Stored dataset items

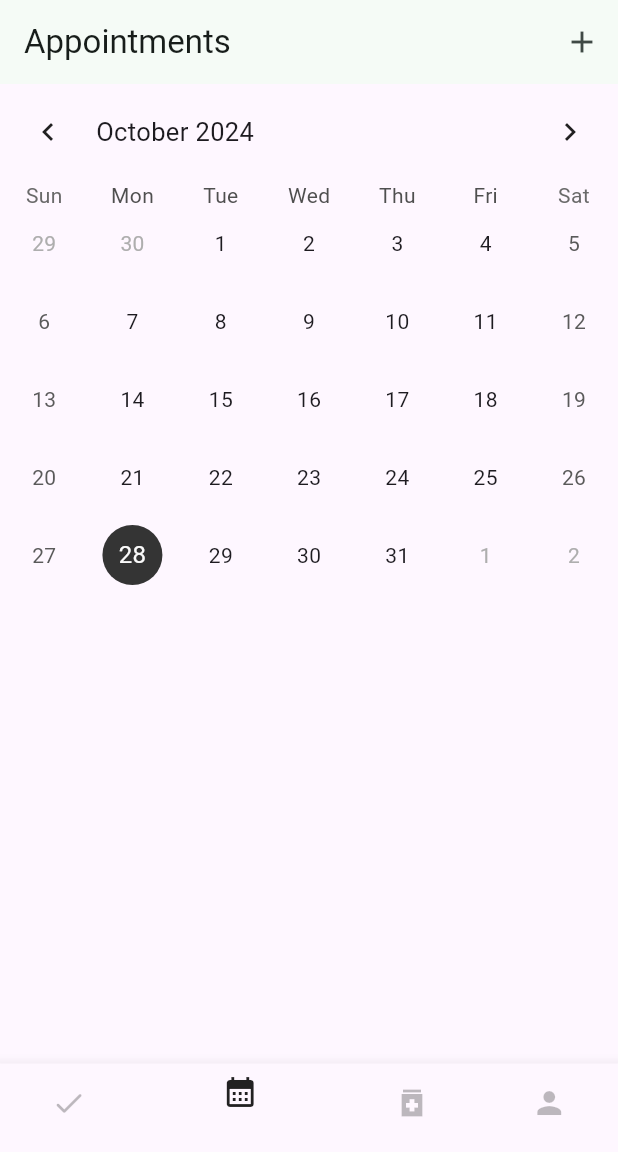
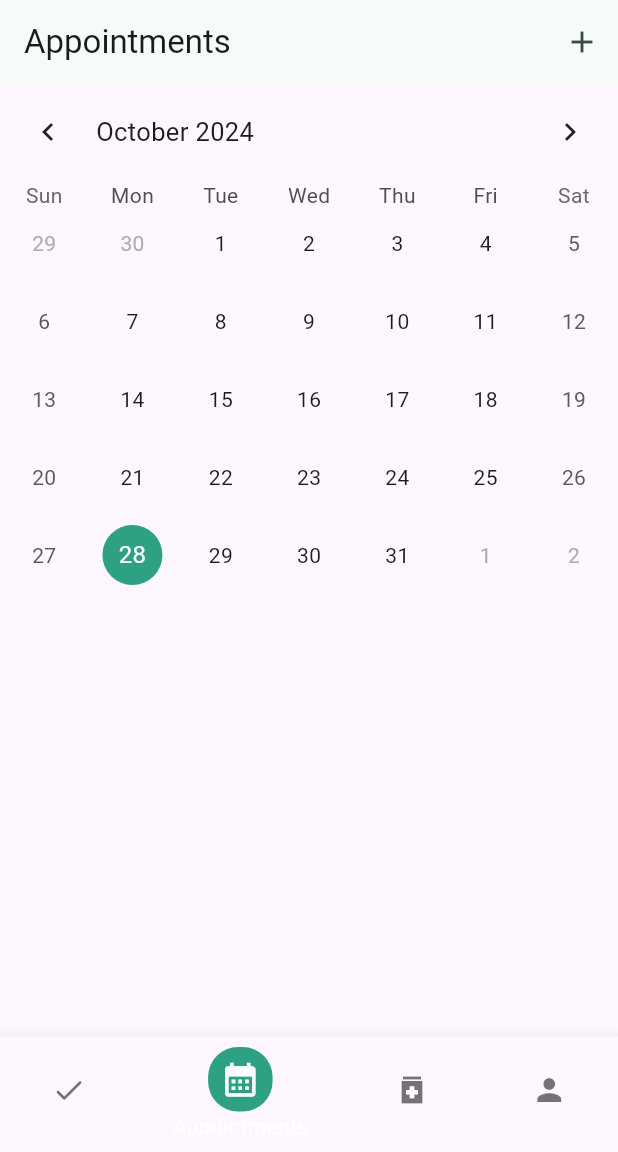
Before and after one commit to Majd-sud/Tadawa-app, a Flutter app: the screen it shows once a user with an empty profile is signed in, item 2 of the bottom bar chosen, on a phone screen of 412 x 824 dp, the part 84-1236 px from its top. Run offline on Flutter 3.47's test engine with Material 3 defaults, Android fonts, the phone set to English and light mode, and no system bars; drawn by our look-alikes of table_calendar; our stand-ins replace cloud_firestore, firebase_auth, firebase_core, firebase_storage, image_picker, shared_preferences; accounts and stored records are empty.

Commit message:
Changed UI design of BottomNavigationBar

```diff
--- a/lib/screens/appointment_screen.dart
+++ b/lib/screens/appointment_screen.dart
@@ -251,7 +251,6 @@ class _AppointmentScreenState extends State<AppointmentScreen> {
             currentDay: _selectedDay,
             onDaySelected: _onDaySelected,
             eventLoader: (day) {
-              // Returning the list of appointments for the selected day
               return _getAppointmentsForDay(day);
             },
             firstDay: DateTime.utc(2024, 1, 1),
@@ -259,15 +258,15 @@ class _AppointmentScreenState extends State<AppointmentScreen> {
             headerStyle: const HeaderStyle(formatButtonVisible: false),
             calendarStyle: CalendarStyle(
               selectedDecoration: BoxDecoration(
-                color: Color.fromARGB(255, 52, 52, 52),
+                color: const Color.fromARGB(255, 46, 161, 132), // Selected color
                 shape: BoxShape.circle,
               ),
               todayDecoration: BoxDecoration(
-                color: Color.fromARGB(255, 52, 52, 52),
+                color: const Color.fromARGB(255, 46, 161, 132), // Today color
                 shape: BoxShape.circle,
               ),
               markerDecoration: BoxDecoration(
-                color: Colors.blue,
+                color: const Color.fromARGB(255, 46, 161, 132), // Marker color
                 shape: BoxShape.circle,
               ),
               markersMaxCount: 1,
--- a/lib/screens/switch_screen.dart
+++ b/lib/screens/switch_screen.dart
@@ -63,17 +63,38 @@ class _SwitchScreenState extends State<SwitchScreen> {
       body: _screens[_selectedIndex],
       bottomNavigationBar: BottomNavigationBar(
         backgroundColor: Colors.white,
-        selectedItemColor: Colors.black87,
-        unselectedItemColor: Colors.black26,
-        items: const [
-          BottomNavigationBarItem(icon: Icon(Icons.check_rounded), label: ''),
-          BottomNavigationBarItem(icon: Icon(Icons.calendar_month), label: ''),
-          BottomNavigationBarItem(icon: Icon(Icons.medication_sharp), label: ''),
-          BottomNavigationBarItem(icon: Icon(Icons.person), label: ''),
-        ],
+        elevation: 8,
+        selectedItemColor: Colors.white,
+        unselectedItemColor: Colors.black54,
         currentIndex: _selectedIndex,
         onTap: _onItemTapped,
+        items: [
+          _buildNavBarItem(Icons.check_rounded, 'Home', 0),
+          _buildNavBarItem(Icons.calendar_month, 'Appointments', 1),
+          _buildNavBarItem(Icons.medication_sharp, 'Medications', 2),
+          _buildNavBarItem(Icons.person, 'Profile', 3),
+        ],
       ),
     );
   }
+
+  BottomNavigationBarItem _buildNavBarItem(IconData icon, String label, int index) {
+    final isSelected = _selectedIndex == index;
+
+    return BottomNavigationBarItem(
+      icon: Container(
+        decoration: BoxDecoration(
+          color: isSelected ? const Color.fromARGB(255, 46, 161, 132) : Colors.transparent,
+          borderRadius: BorderRadius.circular(20),
+        ),
+        padding: const EdgeInsets.all(8.0),
+        child: Icon(
+          icon,
+          size: isSelected ? 27: 24,
+          color: isSelected ? Colors.white : Colors.black54,
+        ),
+      ),
+      label: label,
+    );
+  }
 }
--- a/pubspec.yaml
+++ b/pubspec.yaml
@@ -68,6 +68,8 @@ flutter:
   assets:
   - assets/logos/logo1.PNG
   - assets/logos/logo2.PNG
+  - assets/logos/white.jpg
+
 
   # An image asset can refer to one or more resolution-specific "variants", see
   # https://flutter.dev/to/resolution-aware-images
```
Also changed, not shown: assets/logos/white.jpg (added).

What this task involves » Which lines in the entries above contain "label"? Pull each of them out.

Response »
-          BottomNavigationBarItem(icon: Icon(Icons.check_rounded), label: ''),
-          BottomNavigationBarItem(icon: Icon(Icons.calendar_month), label: ''),
-          BottomNavigationBarItem(icon: Icon(Icons.medication_sharp), label: ''),
-          BottomNavigationBarItem(icon: Icon(Icons.person), label: ''),
+  BottomNavigationBarItem _buildNavBarItem(IconData icon, String label, int index) {
+      label: label,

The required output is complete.